AP African American Studies: informative or ignorant?


Alicia Devine

Protesters rally at the Florida Capitol on January 25, 2023, objecting to DeSantis’ AP African American Studies ban.

The College Board’s recently released African American Studies 2022-2025 plan

Spring of 2022, Florida Governor Ron DeSantis signed the Stop W.O.K.E. Act, restricting the ways schools discuss race and gender. In the process, AP African American History was banned. High schoolers in Florida will no longer be able to take the course which, as stated by the College Board, examines the diversity of African American experiences through direct encounters with authentic and varied sources.

Florida, the first and only state to ban the course, is 3,000 miles away from Olympia, but DeSantis’ decision directly impacts OHS. Teachers are now reevaluating their own content. Principal Matt Grant asserts: “When you’re a teacher, there’s no avoiding bias; you have to choose what to teach.”

Desantis later defended his decision, claiming that the curriculum lacked “historical accuracy” and its content was “inexplicably contrary to Florida law.” “We want education, not indoctrination,” he declared. 

Coincidentally, weeks after the course was banned, the College Board revised it, removing the names of Black writers and scholars affiliated with critical race theory, the queer experience, and feminism after “collecting feedback from teachers, students, scholars, and policymakers.”

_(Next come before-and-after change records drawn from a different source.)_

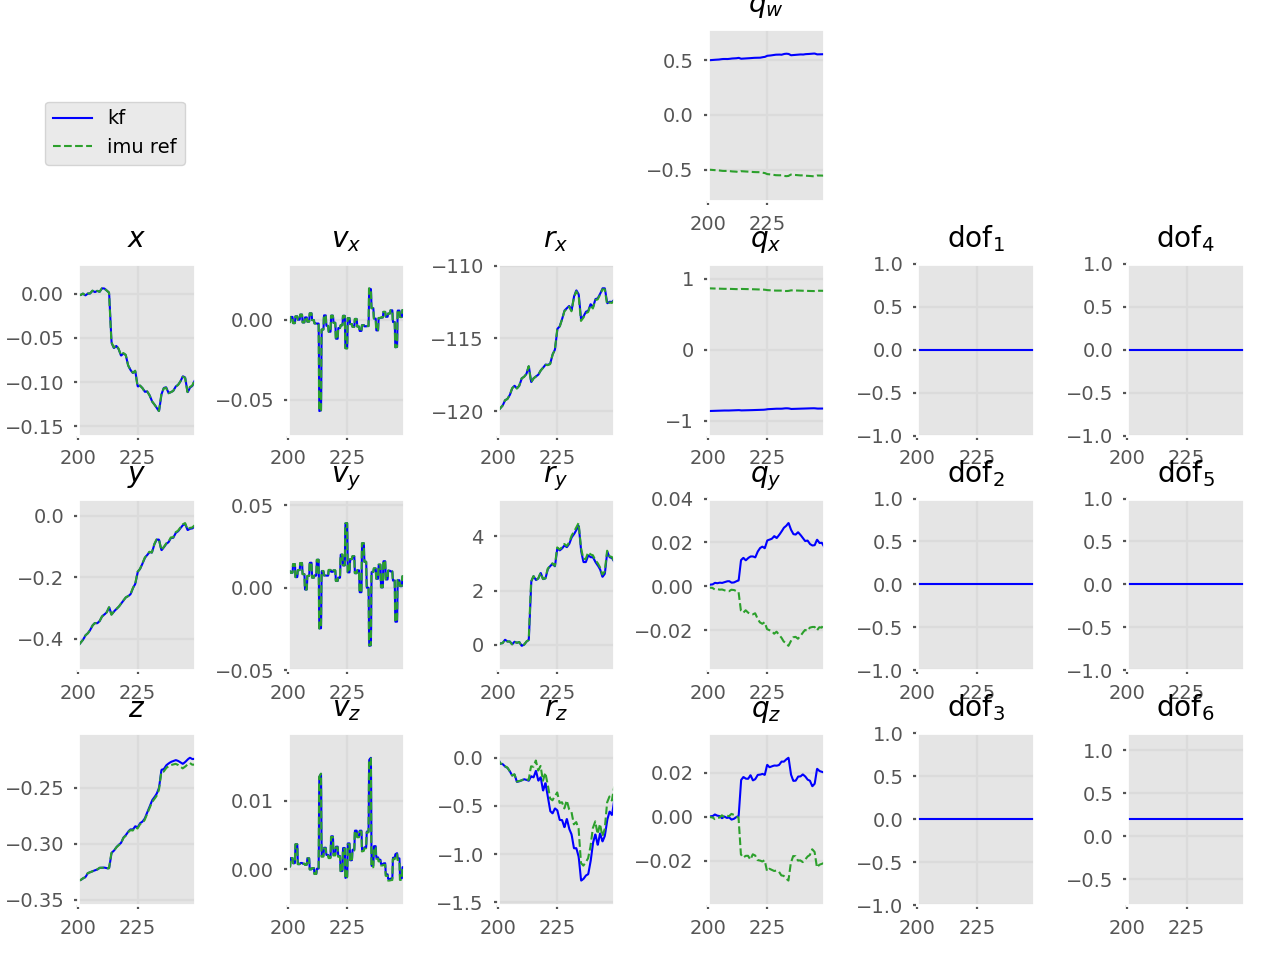
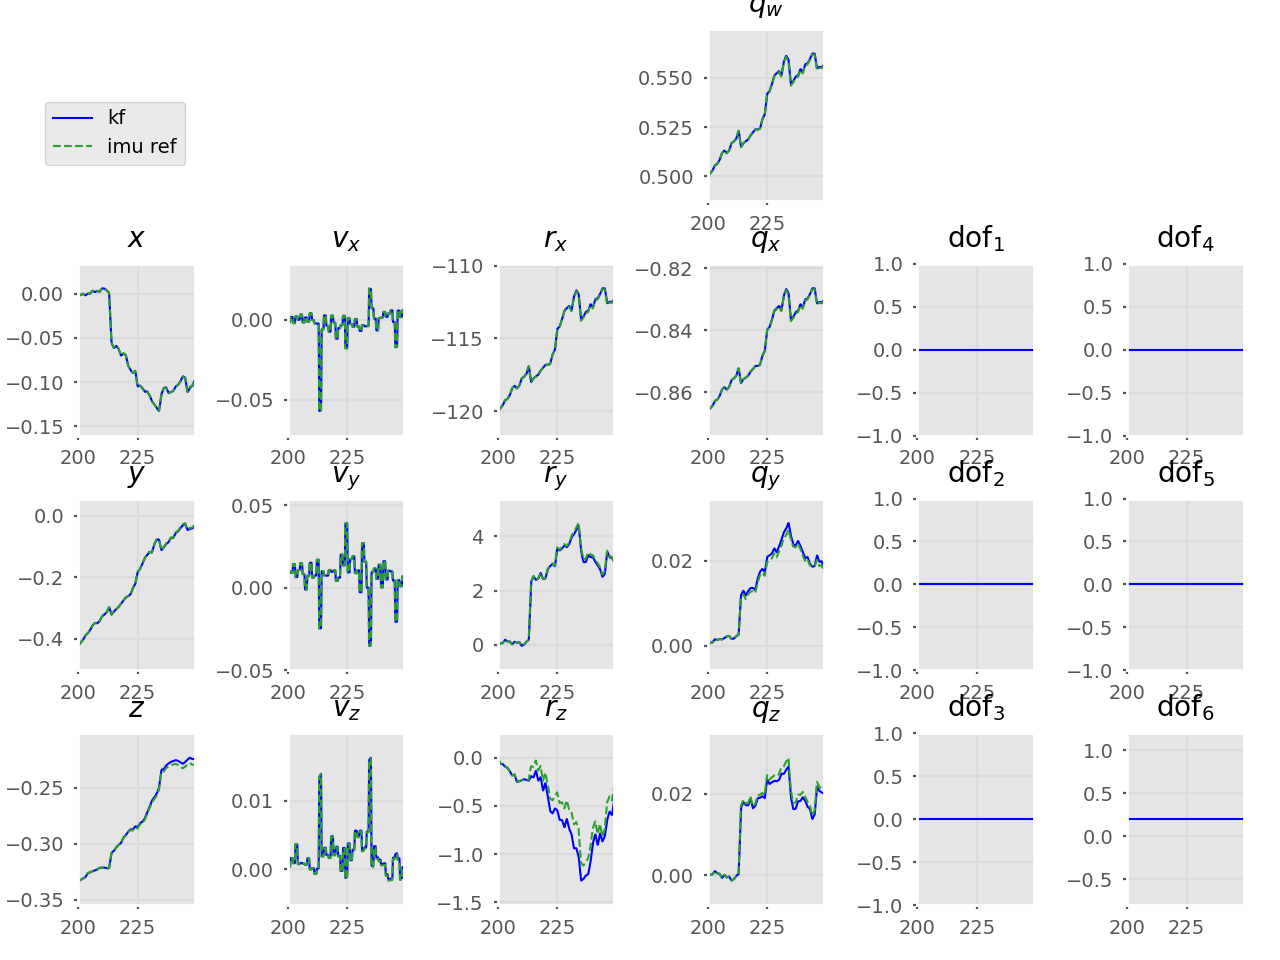
normalised quats in imu ref traj

diff --git a/Filter/Trajectory.py b/Filter/Trajectory.py
@@ -503,7 +503,7 @@ class ImuDesTraj(Trajectory):
         p, R_WB, v = self.imu.desired_vals(current_cam)
 
         euler_angs = R.from_matrix(R_WB).as_euler('xyz', degrees=True)
-        quats = Quaternion(val=R_WB)
+        quats = Quaternion(val=R_WB, do_normalise=True)
         data = [t, *p, *v, *euler_angs, *quats.wxyz]
 
         for i, label in enumerate(self.labels):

A class in development for more than a decade, AP African American History is currently being taught in 60 high schools and will soon be taught at about 500 high schools nationwide. More than 200 institutions have pledged to grant college credit to students, as long as their exam scores qualify for it. 

Danielle Churchman, OHS Social Studies Department Head, shares similar sentiments as Grant. Churchman affirms that teaching African American history is “not only important; it’s an obligation.”

However, even though DeSantis’ decisions have affected Churchman’s teaching, it hasn’t swayed her standpoint. “It’s not going to change my decision on how I weigh the importance of discussing issues like this…. but now, I have an opportunity to share how institutions that hold a lot of power are influencing what students have access to in this country.”

According to Churchman, “History is about understanding our past to inform our present and to chart a worthwhile future. Systems of oppression in the U.S. are barriers for access to equitable resources and fulfilled lives… it is our obligation as teachers to help facilitate awareness so action can follow.”

Churchman raises important questions as well: “Who gets to decide what we learn? To what extent are we willing to allow those entities to determine what is censored from us? How we are empowered to teach those important issues?”

And while the answers are different for everyone, one condition remains relevant: Long-lasting legal decisions like the banning of racial studies should be made with logic and evidence, not ignorance and avoidance.